International Workers’ Memorial Day (IWMD) is always a sobering moment to reflect on the real challenges that so many people face at work on a daily basis. We remember those who have died at work, but we also think of those who have been injured, often needlessly.

This year’s theme for IWMD is, understandably, the coronavirus pandemic.

Our thoughts are with all those who have been injured or have died working on the front line. We think of those struggling on a daily basis, with no or inadequate personal protective equipment (PPE) throughout the NHS – in hospitals and in care homes. But our thoughts are also with those working, often again with limited or no protection, in prisons and secure units, those who have been producing the food and staffing the shops so that we can get the essentials for our families and those who have kept our streets and parks open and clean, enabling us to have our daily exercise. And then there are those who have ensured that there is clean water when we turn on the taps to follow government guidance for handwashing on our return home.

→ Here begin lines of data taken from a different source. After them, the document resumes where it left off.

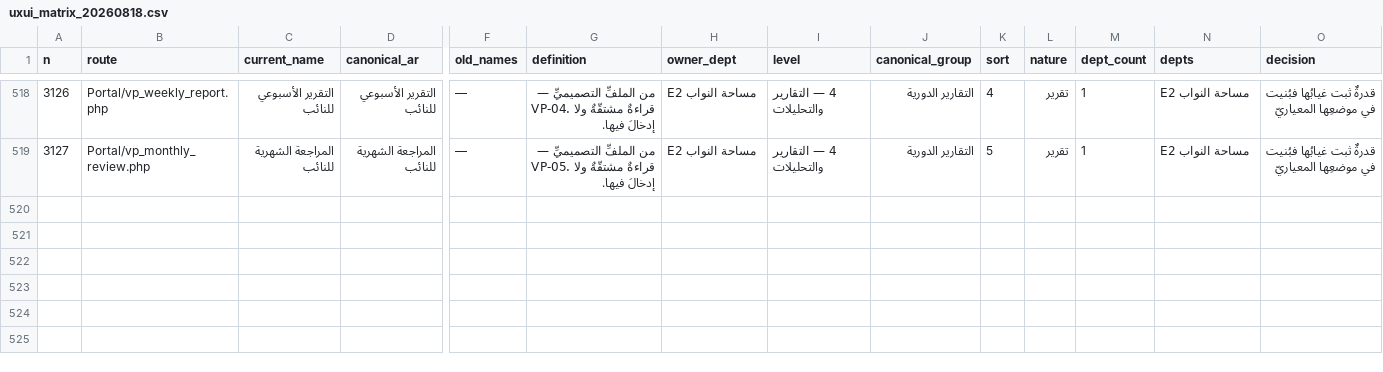
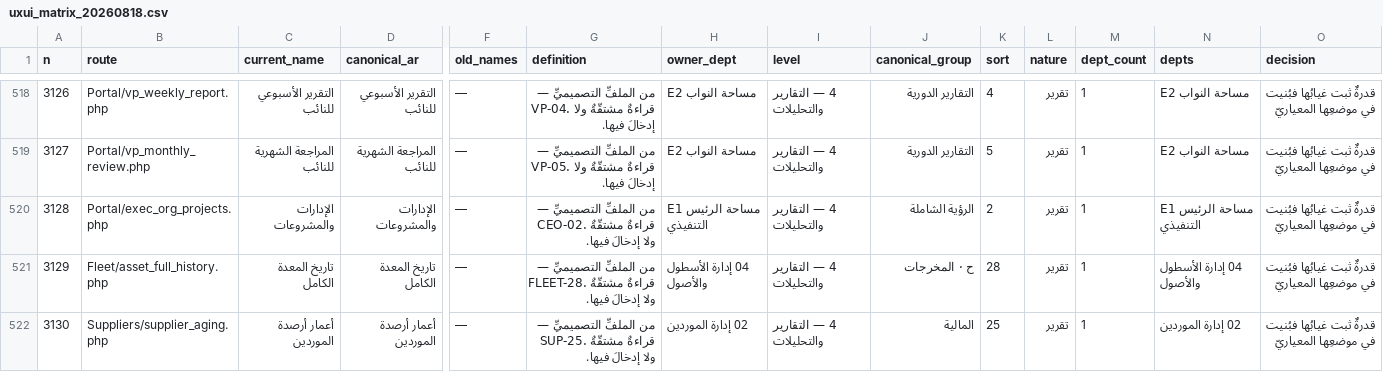
Before and after one commit to mohamed-sd/ems, a CSV file: docs/uxui_matrix_20260818.csv, drawn as a sheet; only a part is shown, gaps mark what is left out; rows hold the shown columns only; the diff names each change by its address in the sheet, - before the commit and + after, or states it on an @@ line.

```diff
--- a/docs/uxui_matrix_20260818.csv
+++ b/docs/uxui_matrix_20260818.csv
+row 520: 3128 | Portal/exec_org_projects.php | الإدارات والمشروعات | الإدارات والمشروعات | — | من الملفِّ التصميميِّ — CEO-02. قراءةٌ مشتقّةٌ ولا إدخالَ فيها. | E1 مساحة الرئيس التنفيذي | 4 — التقارير والتحليلات | الرؤية الشاملة | 2 | تقرير | 1 | E1 مساحة الرئيس التنفيذي | قدرةٌ ثبت غيابُها فبُنيت في موضعِها المعياريّ
+row 521: 3129 | Fleet/asset_full_history.php | تاريخ المعدة الكامل | تاريخ المعدة الكامل | — | من الملفِّ التصميميِّ — FLEET-28. قراءةٌ مشتقّةٌ ولا إدخالَ فيها. | 04 إدارة الأسطول والأصول | 4 — التقارير والتحليلات | ح · المخرجات | 28 | تقرير | 1 | 04 إدارة الأسطول والأصول | قدرةٌ ثبت غيابُها فبُنيت في موضعِها المعياريّ
+row 522: 3130 | Suppliers/supplier_aging.php | أعمار أرصدة الموردين | أعمار أرصدة الموردين | — | من الملفِّ التصميميِّ — SUP-25. قراءةٌ مشتقّةٌ ولا إدخالَ فيها. | 02 إدارة الموردين | 4 — التقارير والتحليلات | المالية | 25 | تقرير | 1 | 02 إدارة الموردين | قدرةٌ ثبت غيابُها فبُنيت في موضعِها المعياريّ
```
Also changed, not shown: 3 other files.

This year as we observe the minute’s silence, we are in the middle of the biggest workplace health and safety crisis for generations. There is, thankfully, no evidence of long term disease, as with say the horrors of past asbestos exposure, but we are witnessing a real-time failure of basic protection and support that is having catastrophic consequences for those unwillingly exposed to this deadly disease.

This International Workers' Memorial Day our thoughts are with all those who have been injured or have died working on the front line of the coronavirus pandemic.

Tom Jones Head of policy at Thompsons Solicitors

The scandal of inadequate PPE and the woeful testing regimes to date are a shame that the government ministers responsible - and let us never forget the political party in power today has been in government under various leaders since 2010 - cannot be allowed to escape accountability for.

Will those in government who are so readily photographed clapping for those on the frontline every Thursday be observing a minute’s silence for those who their failings and political ideology have so unforgivably let down?

If there is going to be a kinder society coming out of this crisis that recognises the contribution of all, then this year’s IWMD is a perfect opportunity for that to start.

Rather than lip service from Conservative politicians about their commitment to working people, there needs to be action to deliver real and measurable protection in the future. A clear and unambiguous commitment not to use Brexit (that they seem determined to press on with) to water down any workplace rights, perhaps using a weakened economy as an excuse, would be a good start. IWMD offers the chance for clapping to be turned into action.